WHAT YOU ARE ASKED TO DO
With the pictures left out, restate every entry word for word.

Source records:

—————

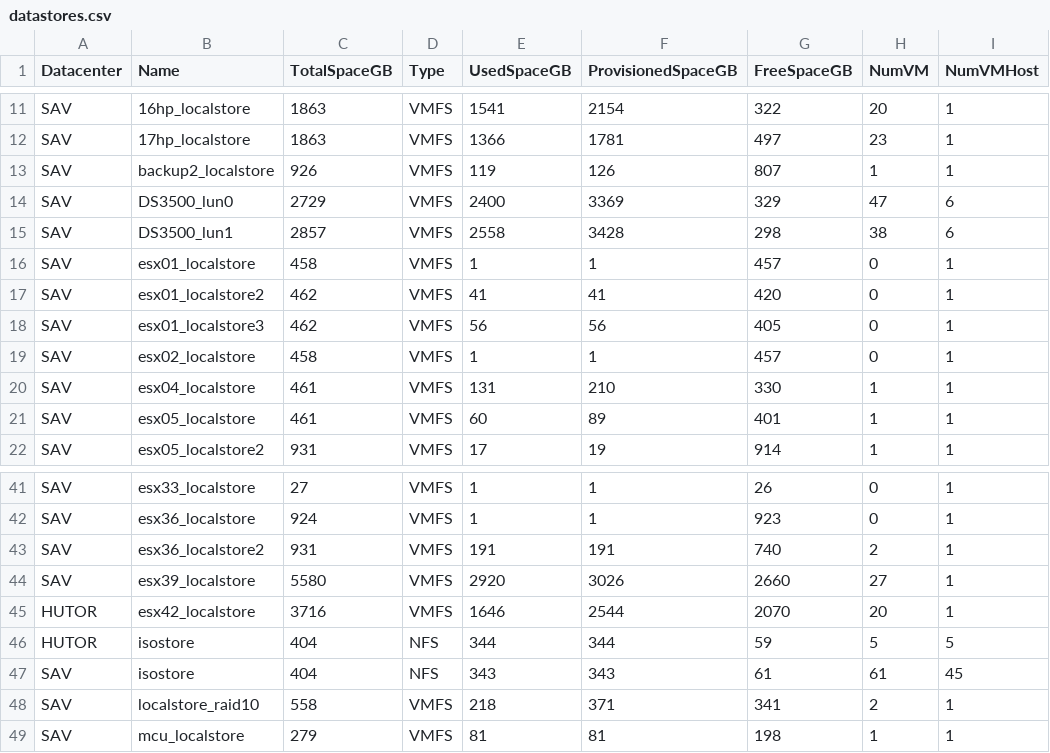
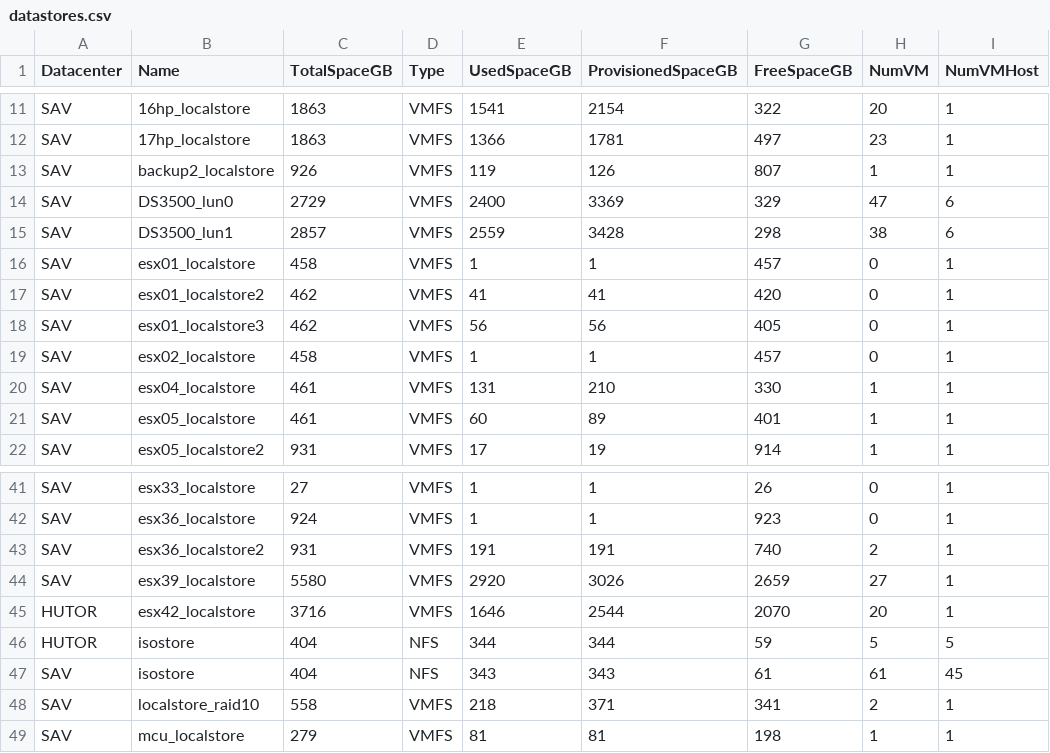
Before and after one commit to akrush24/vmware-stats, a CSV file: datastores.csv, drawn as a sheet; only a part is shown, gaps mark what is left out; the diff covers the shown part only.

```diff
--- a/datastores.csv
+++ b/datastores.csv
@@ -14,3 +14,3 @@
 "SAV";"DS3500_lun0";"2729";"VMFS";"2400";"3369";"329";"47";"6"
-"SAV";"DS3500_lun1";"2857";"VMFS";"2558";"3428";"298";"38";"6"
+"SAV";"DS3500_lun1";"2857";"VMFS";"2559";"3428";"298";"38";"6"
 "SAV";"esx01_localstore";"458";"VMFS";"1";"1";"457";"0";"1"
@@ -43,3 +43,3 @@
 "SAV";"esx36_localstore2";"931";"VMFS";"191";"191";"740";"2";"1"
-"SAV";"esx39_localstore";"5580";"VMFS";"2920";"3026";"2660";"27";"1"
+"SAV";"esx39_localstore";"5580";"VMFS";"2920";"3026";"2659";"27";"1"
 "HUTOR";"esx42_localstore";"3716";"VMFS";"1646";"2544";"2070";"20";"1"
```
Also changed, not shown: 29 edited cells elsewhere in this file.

—————

ANSWER BELOW
Before and after one commit to akrush24/vmware-stats, a CSV file: datastores.csv, drawn as a sheet; only a part is shown, gaps mark what is left out; the diff covers the shown part only.

```diff
--- a/datastores.csv
+++ b/datastores.csv
@@ -14,3 +14,3 @@
 "SAV";"DS3500_lun0";"2729";"VMFS";"2400";"3369";"329";"47";"6"
-"SAV";"DS3500_lun1";"2857";"VMFS";"2558";"3428";"298";"38";"6"
+"SAV";"DS3500_lun1";"2857";"VMFS";"2559";"3428";"298";"38";"6"
 "SAV";"esx01_localstore";"458";"VMFS";"1";"1";"457";"0";"1"
@@ -43,3 +43,3 @@
 "SAV";"esx36_localstore2";"931";"VMFS";"191";"191";"740";"2";"1"
-"SAV";"esx39_localstore";"5580";"VMFS";"2920";"3026";"2660";"27";"1"
+"SAV";"esx39_localstore";"5580";"VMFS";"2920";"3026";"2659";"27";"1"
 "HUTOR";"esx42_localstore";"3716";"VMFS";"1646";"2544";"2070";"20";"1"
```
Also changed, not shown: 29 edited cells elsewhere in this file.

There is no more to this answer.